I am an assistant public defender because I believe the government must be held accountable and kept firmly in check. The rights to a defense, a trial by impartial jury, and access to the advice of counsel are so important they were written directly into the Sixth Amendment of our Constitution. I am an assistant public defender because I believe that “but for the grace of God, there go I.” What if the power of the government stood against my wife, or my sister, or my mother, or my child? I would want a strong and sharp lawyer who cared what happened to that person and treated them and their rights with respect. I strive to be the lawyer I would want for my family and to represent my clients to the best of my ability, regardless of what they look like, how much money they have, or what they have been accused of.
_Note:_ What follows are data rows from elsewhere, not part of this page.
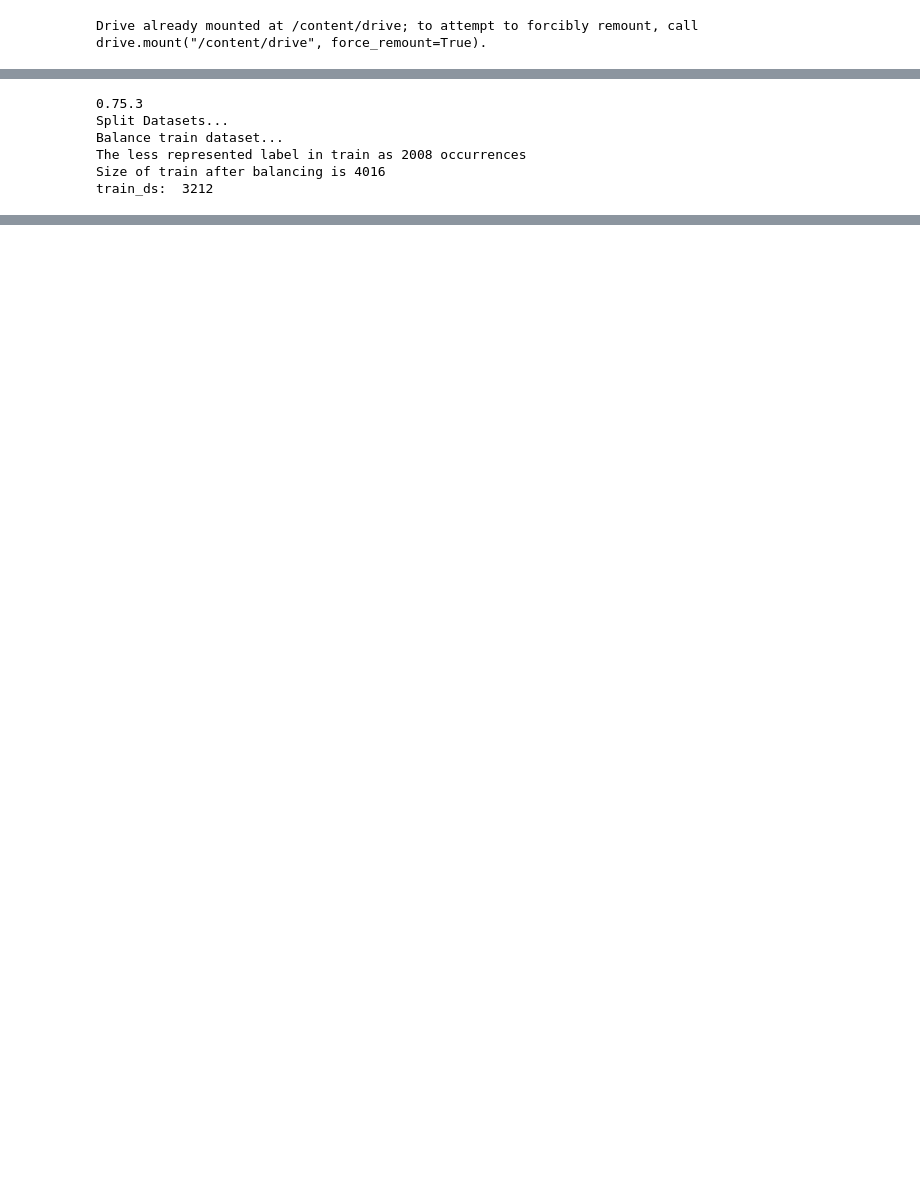
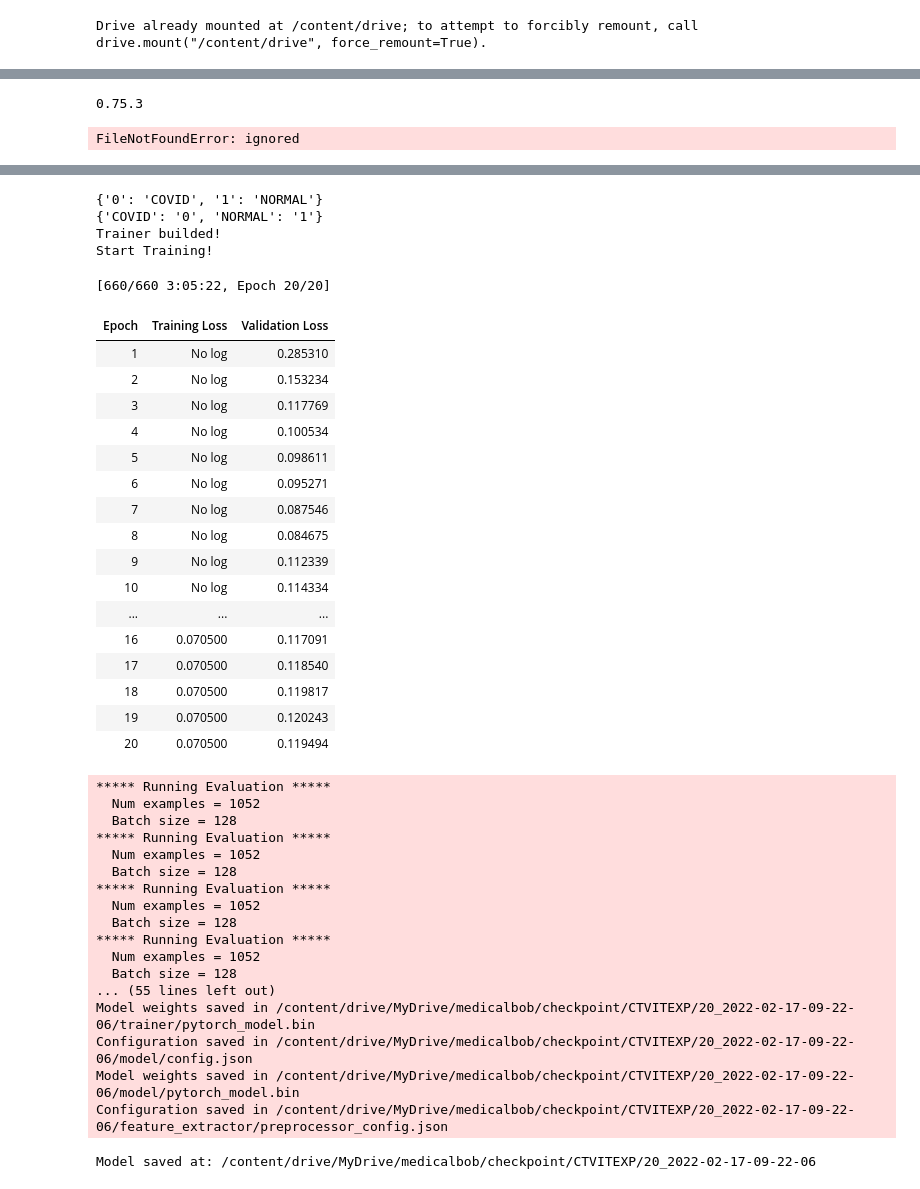
Before and after one commit to mabo1215/MedicalCT, a Jupyter notebook: CTBob/runningCT.ipynb, the cells around one changed output, grey strips where cells are left out. Cells and saved outputs as stored; diff of their text form; code cells hidden in the pictures; blank space fills up the shorter version.

```diff
--- a/CTBob/runningCT.ipynb
+++ b/CTBob/runningCT.ipynb
@@ -67,29 +71,18 @@ import pytorch_lightning as pl
 import matplotlib.pyplot as plt
 import matplotlib.image as mpimg
 import requests
-try:
-    import hugsvision
-except:
-    !pip install -q hugsvision
-    import hugsvision
-
+import hugsvision
 print(hugsvision.__version__)
-
 from hugsvision.inference.VisionClassifierInference import VisionClassifierInference
-from hugsvision.nnet.VisionClassifierTrainer import VisionClassifierTrainer
 from hugsvision.dataio.VisionDataset import VisionDataset
 from google.colab import drive
 
 from PIL import ImageFile
 ImageFile.LOAD_TRUNCATED_IMAGES = True
 
-dataset_dir = "./XRay/"
+dataset_dir = "/content/drive/MyDrive/medicalbob/COVID19Dataset/Xray/"  #"/content/drive/MyDrive/medicalbob/COVID19Dataset/Xray/"   "/content/drive/MyDrive/medicalbob/COVID19Dataset/CT/"
 ratio = 0.2
-lr, num_epochs = 2e-5, 100
-save_dir = "./checkpoint/"
 no_cuda = False
-projectname = "XRayVitExp"
-model_pretrained = "google/vit-base-patch16-224-in21k"
 # def train(num_epochs,no_cuda,save_dir, projectname, batch_size,dataset_dir,model_name, ratio = 0.2, lr = 2e-5):
     # device = torch.device('cuda' if torch.cuda.is_available() and not no_cuda else 'cpu')
 
@@ -104,14 +97,16 @@ train_ds, test_ds, id2label, label2id = VisionDataset.fromImageFolder(
 )
 # %% [output]
 0.75.3
-Split Datasets...
-Balance train dataset...
-The less represented label in train as 2008 occurrences
-Size of train after balancing is 4016
-train_ds:  3212
+FileNotFoundError: ignored
 # %%
+from hugsvision.nnet.VisionClassifierTrainer import VisionClassifierTrainer
+
+lr, num_epochs = 2e-5, 20
+save_dir = "/content/drive/MyDrive/medicalbob/checkpoint/"
+projectname = "XrayDeitExp"
+model_pretrained = "google/vit-base-patch16-224-in21k"
 model_name = "Deit"
-batch_size = 512
+batch_size = 128
 if model_name == 'Deit':
     model_pretrained = "facebook/deit-base-distilled-patch16-224"
     trainer = VisionClassifierTrainer(
@@ -120,9 +115,9 @@ if model_name == 'Deit':
         test=test_ds,
         output_dir=save_dir,
         max_epochs=num_epochs,
-        batch_size=batch_size,
+        batch_size=batch_size,  # On RTX 2080 Ti
         lr	= lr,
-        # fp16	     = False, # On TPU
+        # fp16	     = False,
         model = DeiTForImageClassification.from_pretrained(
             model_pretrained,
             num_labels = len(label2id),
@@ -140,9 +135,9 @@ else:
         test=test_ds,
         output_dir=save_dir,
         max_epochs=num_epochs,
-        batch_size=batch_size,
+        batch_size=batch_size,  # On RTX 2080 Ti
         lr	= lr,
-        # fp16	     = False,  # On TPU
+        # fp16	     = False,
         model = ViTForImageClassification.from_pretrained(
             model_pretrained,
             num_labels = len(label2id),
@@ -157,0 +164,40 @@ NameError: ignored
+{'0': 'COVID', '1': 'NORMAL'}
+{'COVID': '0', 'NORMAL': '1'}
+Trainer builded!
+Start Training!
+[660/660 3:05:22, Epoch 20/20]
+| Epoch | Training Loss | Validation Loss |
+| 1 | No log | 0.285310 |
+| 2 | No log | 0.153234 |
+| 3 | No log | 0.117769 |
+| 4 | No log | 0.100534 |
+| 5 | No log | 0.098611 |
+| 6 | No log | 0.095271 |
+| 7 | No log | 0.087546 |
+| 8 | No log | 0.084675 |
+| 9 | No log | 0.112339 |
+| 10 | No log | 0.114334 |
+| ... | ... | ... |
+| 16 | 0.070500 | 0.117091 |
+| 17 | 0.070500 | 0.118540 |
+| 18 | 0.070500 | 0.119817 |
+| 19 | 0.070500 | 0.120243 |
+| 20 | 0.070500 | 0.119494 |
+***** Running Evaluation *****
+  Num examples = 1052
+  Batch size = 128
+***** Running Evaluation *****
+  Num examples = 1052
+  Batch size = 128
+***** Running Evaluation *****
+  Num examples = 1052
+  Batch size = 128
+***** Running Evaluation *****
+  Num examples = 1052
+  Batch size = 128
+... (55 lines left out)
+Model weights saved in /content/drive/MyDrive/medicalbob/checkpoint/CTVITEXP/20_2022-02-17-09-22-06/trainer/pytorch_model.bin
+Configuration saved in /content/drive/MyDrive/medicalbob/checkpoint/CTVITEXP/20_2022-02-17-09-22-06/model/config.json
+Model weights saved in /content/drive/MyDrive/medicalbob/checkpoint/CTVITEXP/20_2022-02-17-09-22-06/model/pytorch_model.bin
+Configuration saved in /content/drive/MyDrive/medicalbob/checkpoint/CTVITEXP/20_2022-02-17-09-22-06/feature_extractor/preprocessor_config.json
+Model saved at: /content/drive/MyDrive/medicalbob/checkpoint/CTVITEXP/20_2022-02-17-09-22-06
```
Also changed, not shown: parts of 4 cells of this notebook, 5 other files.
The average assistant public defender will handle more cases in one year than most private lawyers will handle in ten.
At the point lawyer and client decide to bring a case to trial, the stakes are carefully considered. The stakes are the difference between the state’s offer if your client pleads guilty and the much higher penalty the state will demand if the case is lost at trial. By trial date, those terrible stakes have been put in cold storage somewhere in the trial lawyer’s mind. The focus is now on the jury and how to persuade them that there is a reasonable doubt about the state’s case against your client, and that persuasion begins the moment they first file into the courtroom and continues through the pinnacle of the trial, closing argument. Although you are drained afterward, the trial itself is exhilarating.
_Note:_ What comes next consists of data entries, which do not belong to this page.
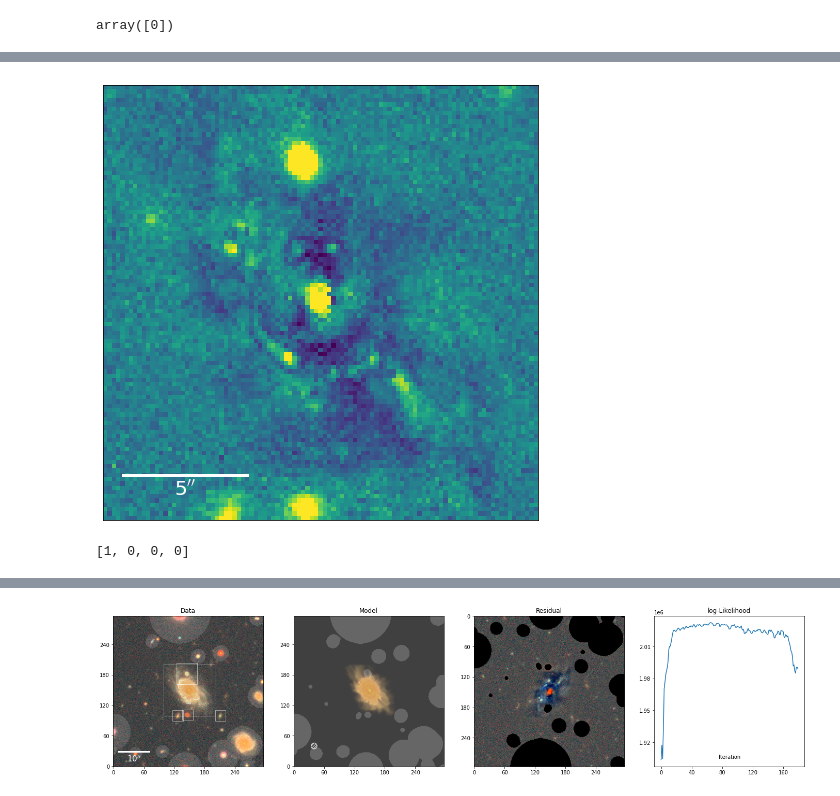
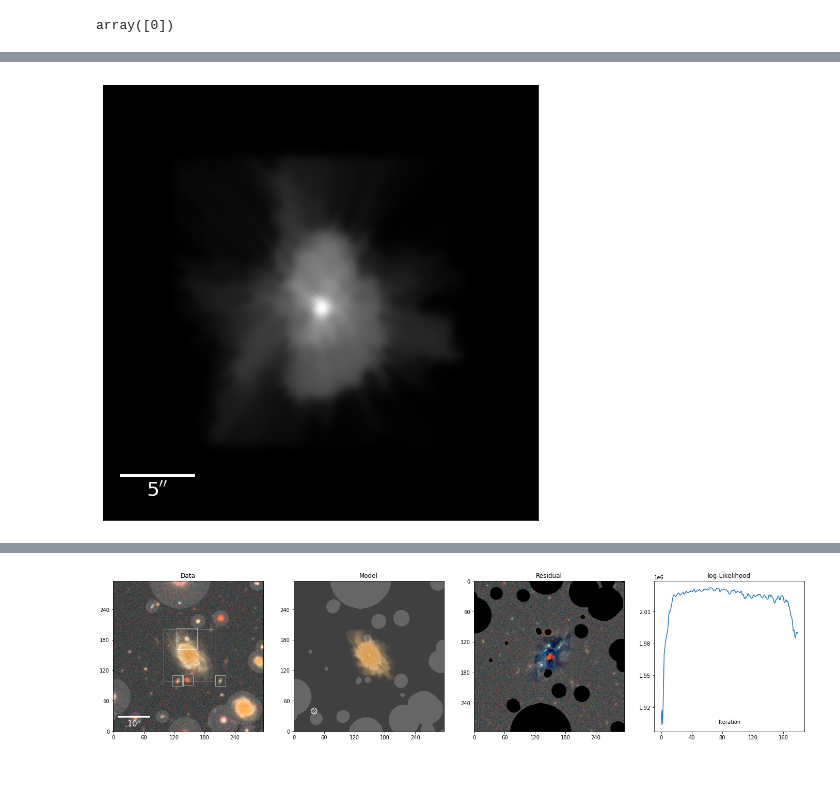
Before and after one commit to AstroJacobLi/kuaizi, a Jupyter notebook: diezi/scarlet_modeling/nsa_sample/NSA-structure-measure-detail-vanilla.ipynb, the cells around one changed output, grey strips where cells are left out. Cells and saved outputs as stored; diff of their text form; code cells hidden in the pictures.

```diff
--- a/diezi/scarlet_modeling/nsa_sample/NSA-structure-measure-detail-vanilla.ipynb
+++ b/diezi/scarlet_modeling/nsa_sample/NSA-structure-measure-detail-vanilla.ipynb
@@ -147,7 +121,3 @@ display_single(models[0], scale='linear');
-# %%
-display_single(data[2] - models[2]);
-# %% [output]
-[figure, removed]
 # %%
 # We take the model and weight map in g-band. Such that we can use the SED to get
 # surface brightness in other bands.
@@ -175,9 +153,7 @@ segmap = convolve(segmap, Gaussian2DKernel(4)) > 0.01
-# %%
-cen_ind
-# %% [output]
-[1, 0, 0, 0]
-# %%
-img[~segmap] = np.nan
+# %%
+display_single(img, scale='linear', cmap='Greys_r');
+# %% [output]
+[figure, added]
 # %%
 display_single(segmap.astype(float), cmap=SEG_CMAP, scale='linear');
 # %% [output]
```
Also changed, not shown: parts of 26 cells of this notebook, 6 other files.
Assistant public defenders deal directly with both the Tennessee State Constitution and the U.S. Constitution on a daily basis, and that’s also fun. We go into court and argue the state and federal constitutions and see the law of those two documents applied directly in our case at bar. It sends a chill down my spine every time.
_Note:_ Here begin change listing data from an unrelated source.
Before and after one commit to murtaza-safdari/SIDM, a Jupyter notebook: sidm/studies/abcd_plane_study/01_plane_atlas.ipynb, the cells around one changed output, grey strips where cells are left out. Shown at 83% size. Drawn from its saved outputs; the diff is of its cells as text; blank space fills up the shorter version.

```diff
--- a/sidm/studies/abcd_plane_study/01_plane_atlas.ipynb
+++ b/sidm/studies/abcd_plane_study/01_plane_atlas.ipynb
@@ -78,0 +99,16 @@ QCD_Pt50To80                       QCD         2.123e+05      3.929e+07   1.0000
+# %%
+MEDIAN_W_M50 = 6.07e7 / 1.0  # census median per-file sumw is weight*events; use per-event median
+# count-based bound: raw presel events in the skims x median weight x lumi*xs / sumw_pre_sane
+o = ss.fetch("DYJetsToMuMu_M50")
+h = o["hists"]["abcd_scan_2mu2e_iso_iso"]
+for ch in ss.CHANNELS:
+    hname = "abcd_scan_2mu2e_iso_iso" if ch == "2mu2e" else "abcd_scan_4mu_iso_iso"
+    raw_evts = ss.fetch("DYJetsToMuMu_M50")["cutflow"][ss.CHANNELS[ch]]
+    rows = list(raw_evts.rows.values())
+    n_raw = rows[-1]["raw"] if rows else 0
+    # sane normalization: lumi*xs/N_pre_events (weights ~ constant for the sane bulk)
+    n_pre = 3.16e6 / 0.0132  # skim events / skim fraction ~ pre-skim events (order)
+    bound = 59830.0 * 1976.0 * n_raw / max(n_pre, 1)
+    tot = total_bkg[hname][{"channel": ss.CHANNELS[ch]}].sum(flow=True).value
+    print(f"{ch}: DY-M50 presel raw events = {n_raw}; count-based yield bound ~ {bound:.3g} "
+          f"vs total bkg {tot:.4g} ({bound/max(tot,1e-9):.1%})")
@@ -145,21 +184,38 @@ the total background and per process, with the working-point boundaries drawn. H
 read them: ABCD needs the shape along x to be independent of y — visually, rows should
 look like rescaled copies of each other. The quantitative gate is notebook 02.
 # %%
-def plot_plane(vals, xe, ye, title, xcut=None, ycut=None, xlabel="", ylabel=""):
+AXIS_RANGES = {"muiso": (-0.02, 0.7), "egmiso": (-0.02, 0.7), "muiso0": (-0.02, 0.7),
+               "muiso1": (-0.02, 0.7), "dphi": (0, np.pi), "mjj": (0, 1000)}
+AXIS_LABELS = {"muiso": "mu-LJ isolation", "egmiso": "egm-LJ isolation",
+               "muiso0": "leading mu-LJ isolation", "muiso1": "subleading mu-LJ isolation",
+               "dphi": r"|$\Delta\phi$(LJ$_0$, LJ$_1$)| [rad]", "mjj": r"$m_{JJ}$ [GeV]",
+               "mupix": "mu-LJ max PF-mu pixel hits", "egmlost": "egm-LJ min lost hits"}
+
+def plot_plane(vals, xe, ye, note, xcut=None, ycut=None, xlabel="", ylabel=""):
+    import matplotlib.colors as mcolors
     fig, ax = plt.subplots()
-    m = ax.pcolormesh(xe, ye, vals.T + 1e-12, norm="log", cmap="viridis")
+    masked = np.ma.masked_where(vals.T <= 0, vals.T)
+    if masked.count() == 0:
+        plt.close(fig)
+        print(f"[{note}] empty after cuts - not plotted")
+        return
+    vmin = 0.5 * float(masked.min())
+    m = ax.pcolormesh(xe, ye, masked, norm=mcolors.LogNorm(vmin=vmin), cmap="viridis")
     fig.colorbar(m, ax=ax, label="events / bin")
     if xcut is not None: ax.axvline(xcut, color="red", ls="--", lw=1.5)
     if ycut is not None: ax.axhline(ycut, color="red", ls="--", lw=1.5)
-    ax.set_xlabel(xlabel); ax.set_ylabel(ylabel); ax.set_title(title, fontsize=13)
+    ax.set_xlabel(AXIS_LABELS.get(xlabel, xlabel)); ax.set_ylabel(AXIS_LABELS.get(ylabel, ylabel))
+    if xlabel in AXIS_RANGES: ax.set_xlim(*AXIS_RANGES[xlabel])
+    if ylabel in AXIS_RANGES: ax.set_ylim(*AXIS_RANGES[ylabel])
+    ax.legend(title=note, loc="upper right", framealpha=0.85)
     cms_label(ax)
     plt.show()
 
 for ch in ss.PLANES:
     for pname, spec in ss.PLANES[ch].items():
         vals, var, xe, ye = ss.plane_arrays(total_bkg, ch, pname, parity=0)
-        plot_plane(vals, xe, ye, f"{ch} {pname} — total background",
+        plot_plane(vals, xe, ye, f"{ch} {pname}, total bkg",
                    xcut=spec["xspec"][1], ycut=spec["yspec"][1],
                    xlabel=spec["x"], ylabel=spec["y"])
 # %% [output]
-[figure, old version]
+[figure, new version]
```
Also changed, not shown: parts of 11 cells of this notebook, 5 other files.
The excitement of being an assistant public defender makes the serious part of the job bearable, and the serious part is what keeps us coming back to the courtroom.
Representing an indigent client is all about duty. When a case is assigned, that duty arises, and it remains until the client is sentenced after a plea of guilty, he is freed after a successful trial, or his case is appealed after an unsuccessful one. Because your client is poor and can’t afford anyone else, the duty owed him is the highest duty a lawyer can have.
Because the client is poor, he is at the mercy of everyone in the criminal justice system. The full power of the state is arrayed against the client, and the only thing that stands between him and that pulverizing power is you.
The duty that a public defender owes to his client comes before anyone or anything else, before wives, before children, before friends, before any personal plans, and before sleep.
If an assistant public defender wins at trial, there will be no pep rally and there will be no raise in pay. A harried colleague passing in the hall might call out, “good job.” If he loses, there will be no anxious postmortem in the supervisor’s office. There simply isn’t time.
No one but you will know if you met your duty. Sometimes a savvy client will know, but most of the time only you will know. And even if you believe you have done everything legally, ethically and humanly possible, you will still wake up in the middle of the night to go over the case step by step one more futile time, and God help your conscience if you conclude that yes, there was something more you could have done.
I consider it an honor to be an assistant public defender, to protect the rights of an otherwise defenseless human being, to embrace the duty regardless of personal cost, and fight to keep the power of the state in check.
Assistant public defenders are generally very capable, highly experienced trial lawyers who make the most of their resources and stand for ensuring that people receive a zealous defense. Assistant public defenders are the last line of defense against the presumption of guilty unless proven innocent.
Are assistant public defenders real lawyers? You bet they are, and I am proud to be one. – – Ken McKnight